**EXERCISE GOAL:** For the records below, say how many lines contain the string "Цена". Give the number only.

#### SOURCE RECORDS

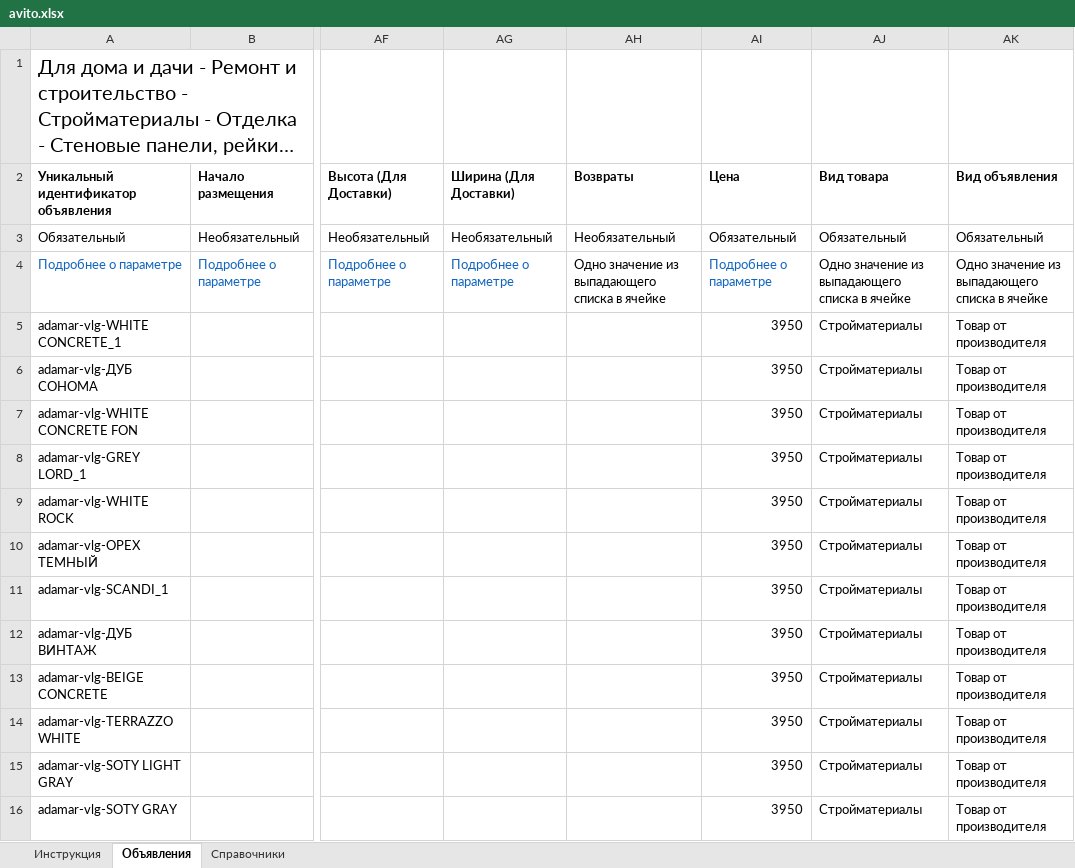
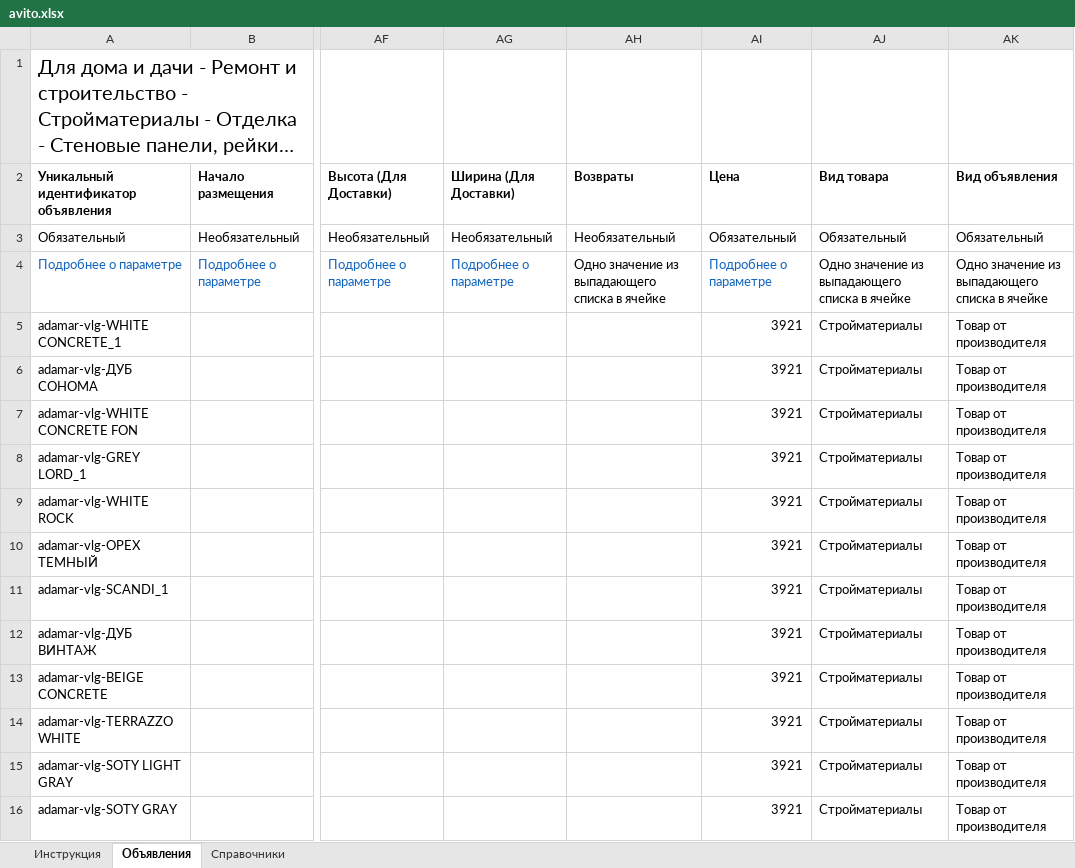
Before and after one commit to balakin34reg-boop/projekt, an Excel workbook: avito.xlsx, sheet Объявления, drawn as a sheet; only a part is shown, gaps mark what is left out; long unchanged cells end in …; values as stored, in another font and other column widths than the file's, no borders; the diff names each change by its address in the sheet, - before the commit and + after, or states it on an @@ line.

Commit message:
Update Avito feed

```diff
--- a/avito.xlsx (sheet Объявления)
+++ b/avito.xlsx (sheet Объявления)
-AI5:AI16 (Цена): 3950
+AI5:AI16 (Цена): 3921
```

########

**ANSWER SPACE:** 2